Exercise prompt: Some lines in the data below hold the string "Effect". Report how many, as a bare number.

Given information:
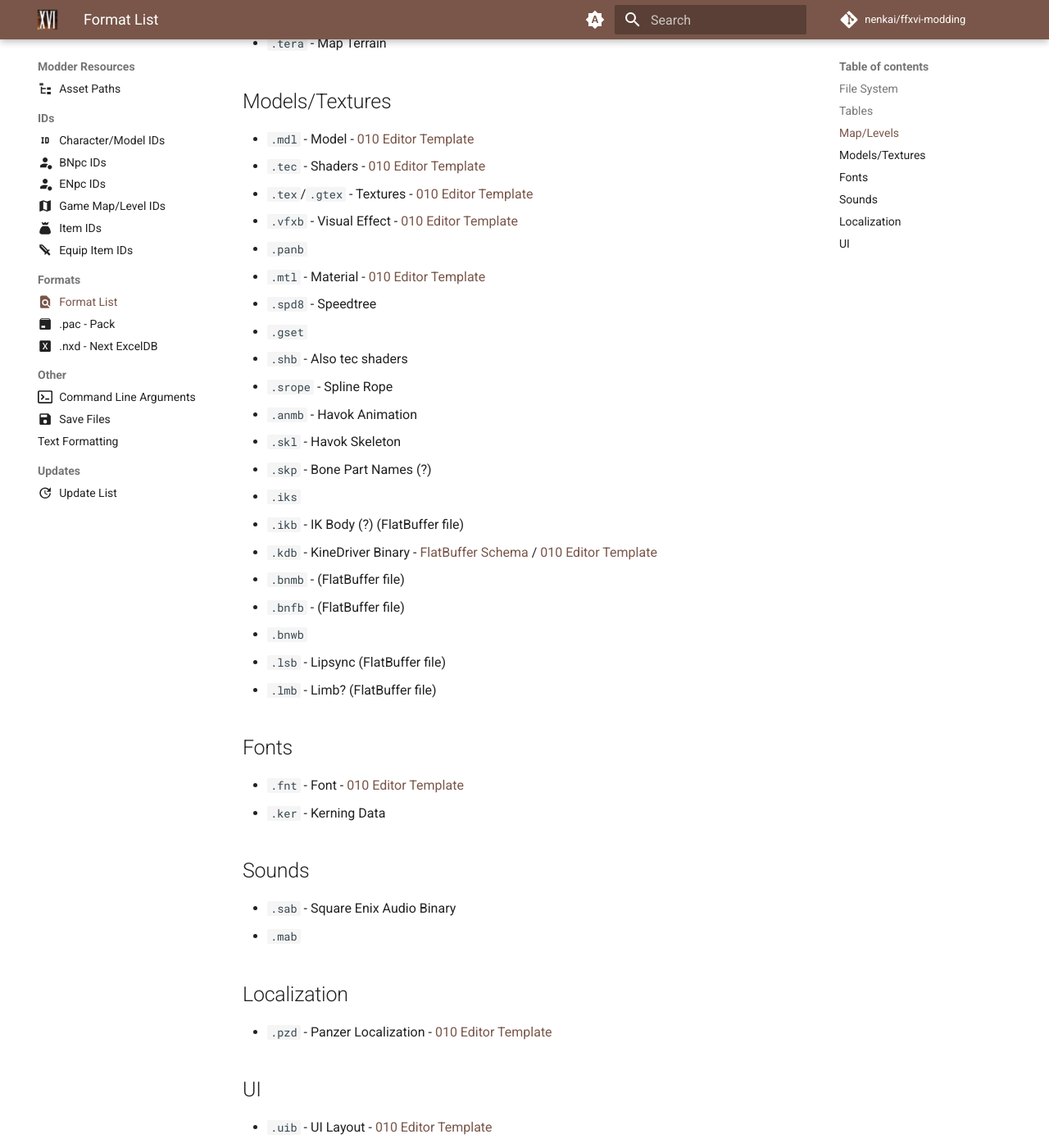
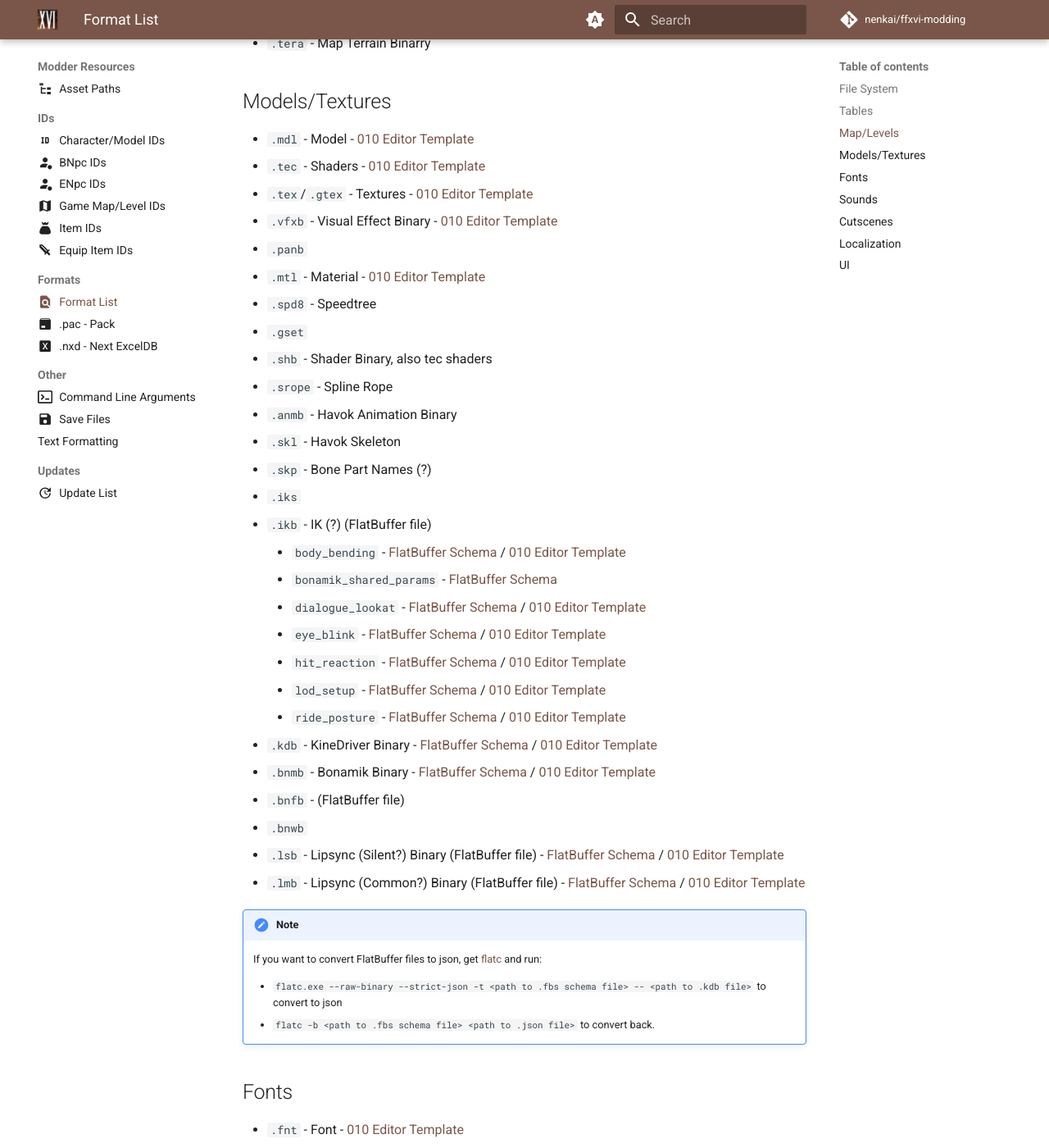
Before and after one commit to Nenkai/ffxvi-modding, an MkDocs documentation site: the page built from docs/resources/formats/format_list.md, in a window 1280 px wide and 1400 px high, scrolled down 942 px. Shown: the whole window at 82% size. Built offline with MkDocs 1.6.1 and Material for MkDocs 9.7.7, drawn with Linux system fonts in a browser that asks for light colours; comment, search, counter and statistics services are not loaded; some of the changed text lies outside the part shown.

Commit message:
update format list

```diff
--- a/docs/resources/formats/format_list.md
+++ b/docs/resources/formats/format_list.md
@@ -27,32 +27,45 @@
 * `.sndmap` - Sound Map
 * `.gid`
 * `.gwb`
-* `.tera` - Map Terrain
+* `.tera` - Map Terrain Binarry
 
 ## Models/Textures
 
 * `.mdl` - Model - [010 Editor Template](https://github.com/Nenkai/010GameTemplates/blob/main/Square%20Enix/Final%20Fantasy%2016/FF16_mdl_Model.bt)
 * `.tec` - Shaders - [010 Editor Template](https://github.com/KillzXGaming/FF16-010-Templates/blob/main/TEC.bt)
 * `.tex`/`.gtex` - Textures - [010 Editor Template](https://github.com/Nenkai/010GameTemplates/blob/main/Square%20Enix/Final%20Fantasy%2016/FF16_tex_Texture.bt)
-* `.vfxb` - Visual Effect - [010 Editor Template](https://github.com/AlexPlaceres/FF16Templates/blob/main/Incomplete/vfxb.bt)
+* `.vfxb` - Visual Effect Binary - [010 Editor Template](https://github.com/AlexPlaceres/FF16Templates/blob/main/Incomplete/vfxb.bt)
 * `.panb`
 * `.mtl` - Material - [010 Editor Template](https://github.com/KillzXGaming/FF16-010-Templates/blob/main/MTL.bt)
 * `.spd8` - Speedtree
 * `.gset`
-* `.shb` - Also tec shaders
+* `.shb` - Shader Binary, also tec shaders
 * `.srope` - Spline Rope
 
-* `.anmb` - Havok Animation
+* `.anmb` - Havok Animation Binary
 * `.skl` - Havok Skeleton
 * `.skp` - Bone Part Names (?)
 * `.iks`
-* `.ikb` - IK Body (?) (FlatBuffer file)
+* `.ikb` - IK (?) (FlatBuffer file)
+    * `body_bending` - [FlatBuffer Schema](https://github.com/Nenkai/FF16Tools/blob/master/FF16Tools.Files.FlatBuffers/IKB/BDYB_BodyBendingBinary.fbs) / [010 Editor Template](https://github.com/Nenkai/010GameTemplates/blob/main/Square%20Enix/Final%20Fantasy%2016/FF16_ikb_BodyBending.bt)
+    * `bonamik_shared_params` - [FlatBuffer Schema](https://github.com/Nenkai/FF16Tools/blob/master/FF16Tools.Files.FlatBuffers/IKB/BNMS_BonamikSharedParamsBinary.fbs)
+    * `dialogue_lookat` - [FlatBuffer Schema](https://github.com/Nenkai/FF16Tools/blob/master/FF16Tools.Files.FlatBuffers/IKB/DGLK_DialogueLookAtBinary.fbs) / [010 Editor Template](https://github.com/Nenkai/010GameTemplates/blob/main/Square%20Enix/Final%20Fantasy%2016/FF16_ikb_DialogueLookAt.bt)
+    * `eye_blink` - [FlatBuffer Schema](https://github.com/Nenkai/FF16Tools/blob/master/FF16Tools.Files.FlatBuffers/IKB/EYEB_EyeBlinkBinary.fbs) / [010 Editor Template](https://github.com/Nenkai/010GameTemplates/blob/main/Square%20Enix/Final%20Fantasy%2016/FF16_ikb_EyeBlink.bt)
+    * `hit_reaction` - [FlatBuffer Schema](https://github.com/Nenkai/FF16Tools/blob/master/FF16Tools.Files.FlatBuffers/IKB/HITR_HitReactionBinary.fbs) / [010 Editor Template](https://github.com/Nenkai/010GameTemplates/blob/main/Square%20Enix/Final%20Fantasy%2016/FF16_ikb_HitReaction.bt)
+    * `lod_setup` - [FlatBuffer Schema](https://github.com/Nenkai/FF16Tools/blob/master/FF16Tools.Files.FlatBuffers/IKB/LODB_LodBinary.fbs) / [010 Editor Template](https://github.com/Nenkai/010GameTemplates/blob/main/Square%20Enix/Final%20Fantasy%2016/FF16_ikb_LODBinary.bt)
+    * `ride_posture` - [FlatBuffer Schema](https://github.com/Nenkai/FF16Tools/blob/master/FF16Tools.Files.FlatBuffers/IKB/RIDE_RidePostureBinary.fbs) / [010 Editor Template](https://github.com/Nenkai/010GameTemplates/blob/main/Square%20Enix/Final%20Fantasy%2016/FF16_ikb_RidePosture.bt)
 * `.kdb` - KineDriver Binary - [FlatBuffer Schema](https://github.com/Nenkai/FF16Tools/blob/master/FF16Tools.Files.FlatBuffers/KDB_KineDriverBinary.fbs) / [010 Editor Template](https://github.com/Nenkai/010GameTemplates/blob/main/Square%20Enix/Final%20Fantasy%2016/FF16_kdb_KineDriverBinary.bt)
-* `.bnmb` - (FlatBuffer file)
+* `.bnmb` - Bonamik Binary - [FlatBuffer Schema](https://github.com/Nenkai/FF16Tools/blob/master/FF16Tools.Files.FlatBuffers/BNMB_BonamikBinary.fbs) / [010 Editor Template](https://github.com/Nenkai/010GameTemplates/blob/main/Square%20Enix/Final%20Fantasy%2016/FF16_bnmb_Bonamik.bt)
 * `.bnfb` - (FlatBuffer file)
 * `.bnwb`
-* `.lsb` - Lipsync (FlatBuffer file)
-* `.lmb` - Limb? (FlatBuffer file)
+* `.lsb` - Lipsync (Silent?) Binary (FlatBuffer file) - [FlatBuffer Schema](https://github.com/Nenkai/FF16Tools/blob/master/FF16Tools.Files.FlatBuffers/LSDB_LipsyncSilentDataBinary.fbs) / [010 Editor Template](https://github.com/Nenkai/FF16Tools/blob/master/FF16Tools.Files.FlatBuffers/LSDB_LipsyncSilentDataBinary.fbs)
+* `.lmb` - Lipsync (Common?) Binary (FlatBuffer file) - [FlatBuffer Schema](https://github.com/Nenkai/FF16Tools/blob/master/FF16Tools.Files.FlatBuffers/LMDB_LipsyncCommonDataBinary.fbs) / [010 Editor Template](https://github.com/Nenkai/FF16Tools/blob/master/FF16Tools.Files.FlatBuffers/LMDB_LipsyncCommonDataBinary.fbs)
+
+!!! note
+    If you want to convert FlatBuffer files to json, get [flatc](https://github.com/google/flatbuffers/releases) and run:
+
+    * `flatc.exe --raw-binary --strict-json -t <path to .fbs schema file> -- <path to .kdb file>` to convert to json
+    * `flatc -b <path to .fbs schema file> <path to .json file>` to convert back.
 
 ## Fonts
 * `.fnt` - Font - [010 Editor Template](https://github.com/KillzXGaming/FF16-010-Templates/blob/main/FNT.bt)
@@ -63,9 +76,13 @@
 * `.sab` - Square Enix Audio Binary
 * `.mab`
 
+## Cutscenes
+
+* `csb` - Cutscene Binary
+
 ## Localization
 * `.pzd` - Panzer Localization - [010 Editor Template](https://github.com/KillzXGaming/FF16-010-Templates/blob/main/PZD.bt)
 
 ## UI
 * `.uib` - UI Layout - [010 Editor Template](https://github.com/AlexPlaceres/FF16Templates/blob/main/Incomplete/uib.bt)
-* `.utexpt` - UI Texture Part [010 Editor Template](https://github.com/AlexPlaceres/FF16Templates/blob/main/Incomplete/utexpt.bt)
+* `.utexpt` - UI Texture Part - [010 Editor Template](https://github.com/AlexPlaceres/FF16Templates/blob/main/Incomplete/utexpt.bt)
```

Finished task: 2